The dog likes you and therefore you have food would switch cause and effect and the result would mean something very different from the sentence above, and be highly improbable.
'därför att' compared to simply 'därför' is where i was thinking wrong then
this sentence in English is not grammatically correct unfortunately- the dog likes you because you have the food, not have got the food.
Hunden tycker om dig därför att du har mat.
How do I know when to use "Dig" for you or "du" for you. Here both are referring to the person but use different versions of "you". Thanks everyone
du is the subject form and dig is the object form. It has to be dig here because it's an object. Since they both happen to be the same in English, you can try with he/him instead: The dog likes him, not he, for the same reason. :)
When does one use "På grund av" as opposed to "Därför att" Is på grund av when it is more of a causal type thing such as "The car got into an accident 'because of' the icy roads? Or are they used interchangeably?

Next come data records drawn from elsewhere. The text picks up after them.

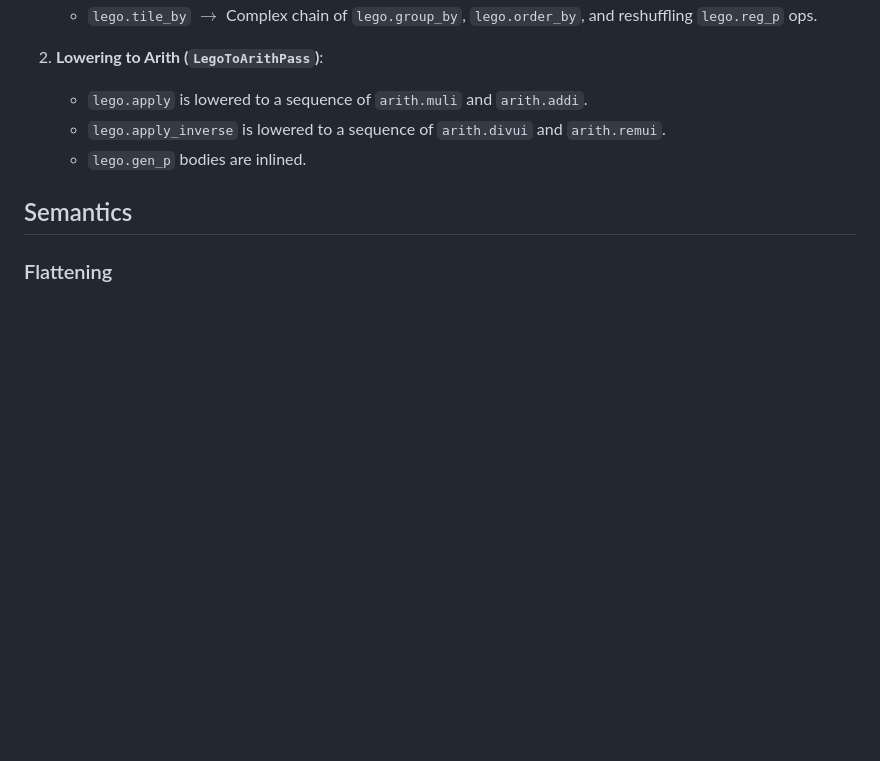
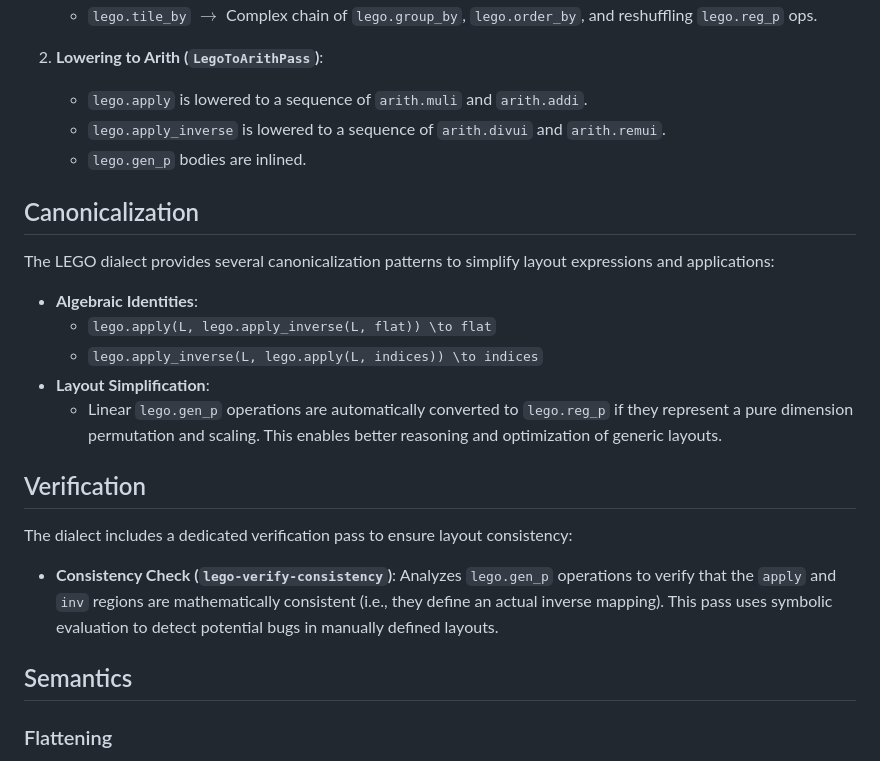
Before and after one commit to tavakkoliamirmohammad/LEGO, a Markdown page: lego_mlir/README.md, the part around the change. Rendered like a GitHub page; blank space fills up the shorter version.

```diff
--- a/lego_mlir/README.md
+++ b/lego_mlir/README.md
@@ -114,6 +114,22 @@ Used within the transform dialect to apply a layout to a target operation (e.g.,
     -   `lego.apply_inverse` is lowered to a sequence of `arith.divui` and `arith.remui`.
     -   `lego.gen_p` bodies are inlined.
 
+## Canonicalization
+
+The LEGO dialect provides several canonicalization patterns to simplify layout expressions and applications:
+
+- **Algebraic Identities**:
+    - `lego.apply(L, lego.apply_inverse(L, flat)) \to flat`
+    - `lego.apply_inverse(L, lego.apply(L, indices)) \to indices`
+- **Layout Simplification**:
+    - Linear `lego.gen_p` operations are automatically converted to `lego.reg_p` if they represent a pure dimension permutation and scaling. This enables better reasoning and optimization of generic layouts.
+
+## Verification
+
+The dialect includes a dedicated verification pass to ensure layout consistency:
+
+- **Consistency Check (`lego-verify-consistency`)**: Analyzes `lego.gen_p` operations to verify that the `apply` and `inv` regions are mathematically consistent (i.e., they define an actual inverse mapping). This pass uses symbolic evaluation to detect potential bugs in manually defined layouts.
+
 ## Semantics
 
 ### Flattening
```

Thanks ahead of time for your help.
"På grund av" is followed by a noun, but "Därför att" (or any other att-construction), is followed by a sub-clause/verb-expression. "Eftersom" can not be followed by a noun either. One could say that "på grund av" is translated to "because of the".
Not quite. "Feed", when used to mean giving an animal sustenance, is generally reserved for animals bred for commercial/practical purposes. I might give my beef cattle "feed", but I'd give my cat "food"; I might give my hens "feed", but I'd give my pet mouse "food". I would never say I give my dog "feed" unless I was fattening him to be part of a good Chinese meal!